Archis dobbelt niet / Tales of demolition

The title refers, of course, to the nerve-racking dice game of craps. Curators and artists went on the rampage, and the question was how the outside world would react. Well, they got what they asked for. Major consternation flared up round the work of Italian artist Maurizio Cattelan, a venture which was firmly nipped in the bud by the police. His contribution was a crime: stealing the contents of the Bloom Gallery and displaying the spoils before the public. It was appropriation art for advanced learners, at a level where the strong arm of the law comes into play. But it seems there are limits after all. The cover of this issue of Archis gives you an impression of what remained to be seen at De Appel. Visiting the exhibition was a bit like taking part in a military assault course, the shrapnel flying in all directions.

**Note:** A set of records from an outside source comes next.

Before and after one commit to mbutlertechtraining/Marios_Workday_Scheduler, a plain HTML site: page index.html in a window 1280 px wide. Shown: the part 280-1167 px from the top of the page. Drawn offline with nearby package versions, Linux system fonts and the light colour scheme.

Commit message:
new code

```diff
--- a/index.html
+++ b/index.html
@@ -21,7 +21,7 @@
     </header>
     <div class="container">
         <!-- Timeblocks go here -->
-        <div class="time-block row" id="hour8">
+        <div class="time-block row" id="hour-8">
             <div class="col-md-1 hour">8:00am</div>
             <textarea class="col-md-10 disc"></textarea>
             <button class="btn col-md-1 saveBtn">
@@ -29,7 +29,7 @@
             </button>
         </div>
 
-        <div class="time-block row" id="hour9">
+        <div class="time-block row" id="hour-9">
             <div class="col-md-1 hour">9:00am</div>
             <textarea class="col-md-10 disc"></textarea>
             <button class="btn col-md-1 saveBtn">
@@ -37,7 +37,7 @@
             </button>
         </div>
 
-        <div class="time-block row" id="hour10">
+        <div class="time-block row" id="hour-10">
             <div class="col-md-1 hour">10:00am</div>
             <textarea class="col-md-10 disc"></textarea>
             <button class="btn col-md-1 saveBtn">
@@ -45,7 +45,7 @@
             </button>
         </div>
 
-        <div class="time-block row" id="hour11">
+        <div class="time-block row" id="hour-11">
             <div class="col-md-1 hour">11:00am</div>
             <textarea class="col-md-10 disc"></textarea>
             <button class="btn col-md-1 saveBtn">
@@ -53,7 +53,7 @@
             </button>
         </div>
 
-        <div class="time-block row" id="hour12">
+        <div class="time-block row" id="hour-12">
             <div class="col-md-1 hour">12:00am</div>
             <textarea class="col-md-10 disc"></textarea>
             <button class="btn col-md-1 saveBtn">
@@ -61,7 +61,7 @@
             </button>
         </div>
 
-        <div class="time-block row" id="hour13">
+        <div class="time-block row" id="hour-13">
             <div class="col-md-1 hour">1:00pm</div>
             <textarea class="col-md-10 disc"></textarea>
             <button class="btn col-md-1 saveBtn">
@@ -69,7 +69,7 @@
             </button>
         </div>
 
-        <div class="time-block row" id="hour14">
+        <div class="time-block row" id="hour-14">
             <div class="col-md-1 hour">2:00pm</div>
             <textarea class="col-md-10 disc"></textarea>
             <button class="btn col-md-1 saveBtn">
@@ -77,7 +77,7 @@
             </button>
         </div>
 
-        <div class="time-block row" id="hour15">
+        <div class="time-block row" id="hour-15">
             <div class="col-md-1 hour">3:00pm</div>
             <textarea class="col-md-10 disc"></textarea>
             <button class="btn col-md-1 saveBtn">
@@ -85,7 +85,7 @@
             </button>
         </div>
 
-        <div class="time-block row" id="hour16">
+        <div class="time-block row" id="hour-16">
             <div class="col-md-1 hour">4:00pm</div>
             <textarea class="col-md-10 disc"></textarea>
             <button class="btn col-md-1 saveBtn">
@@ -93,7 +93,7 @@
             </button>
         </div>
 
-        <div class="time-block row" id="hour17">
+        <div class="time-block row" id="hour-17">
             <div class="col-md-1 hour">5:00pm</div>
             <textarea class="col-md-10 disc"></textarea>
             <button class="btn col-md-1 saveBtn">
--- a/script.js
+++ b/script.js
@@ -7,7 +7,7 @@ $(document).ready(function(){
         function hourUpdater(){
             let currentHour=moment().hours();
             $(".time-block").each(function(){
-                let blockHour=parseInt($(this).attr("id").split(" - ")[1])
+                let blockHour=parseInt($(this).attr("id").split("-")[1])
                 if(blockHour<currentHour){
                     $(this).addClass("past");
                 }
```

Loud though the protestations may be that Cattelan’s mini-scandal was just a feeble recapitulation of sixties happenings for the benefit of the Amsterdam in-crowd, the artist was taking chances that none before him had dared. Firstly, he compromised art by transgressing the sacrosanct boundary between aesthetics and the legal order. He was stealing. Secondly, he jeopardized his own artistic freedom by risking jail. Finally, he was abandoning the recognizable work of art. What he did was just a tactical move, not a completed product of the kind to which the art public, innured though they may be, still apparently clings. The harvest of this anarchy has so far mainly been public irritation. People want to be reminded of art, not of organized crime.

Elsewhere in this issue you will find a critical review of the exhibition as an artistic event. Besides that, there is perhaps a lesson to be learned for all the professional fields covered by this magazine. Architecture too (cf. art) has been committed to the graveyard in the past. The architect too (cf. the artist) is under pressure as a practitioner of a specialized profession. And, taking the analogy further, might not the autonomous architectural object also have reached the end of the line? From that point of view, the most memorable image of the exhibition at De Appel is an exposed bit of sanitary installation, namely a sewage pipe. Precisely the function that is usually concealed as throroughly as possible (as though by definition) here forms the heart of a work of art. Is this the future?

The acts of sabotage in and around De Appel have suddenly brought ‘fine’ art very close to the world of building once more. Not in the area of design, this time, but of demolition. Weren’t all the artists’ interventions in fact architectonic, if negative, ones? – offices wrecked, breaking and entering, malignant plumbing and labyrinthine routing (you had to thread your way past obstacles and under lowered lintels). If art aims to hit us where it hurts, a conceptual affront such as a urinal no longer suffices. Nowadays genuine molestation is required. It’s an art in itself.

News from the debris-strewn fields, tales of demolition… isthis the way to launch one’s career as editor-in-chief of Archis? Before jumping to the conclusion that our pens will henceforth be dipped in nitroglycerine, please await further instalments of this column. There’s bound to be some building in it.

Scènes uit een atelier. Christian de Portzamparc in Centre Pompidou / Scenes from a studio. Christian de Portzamparc in Centre Pompidou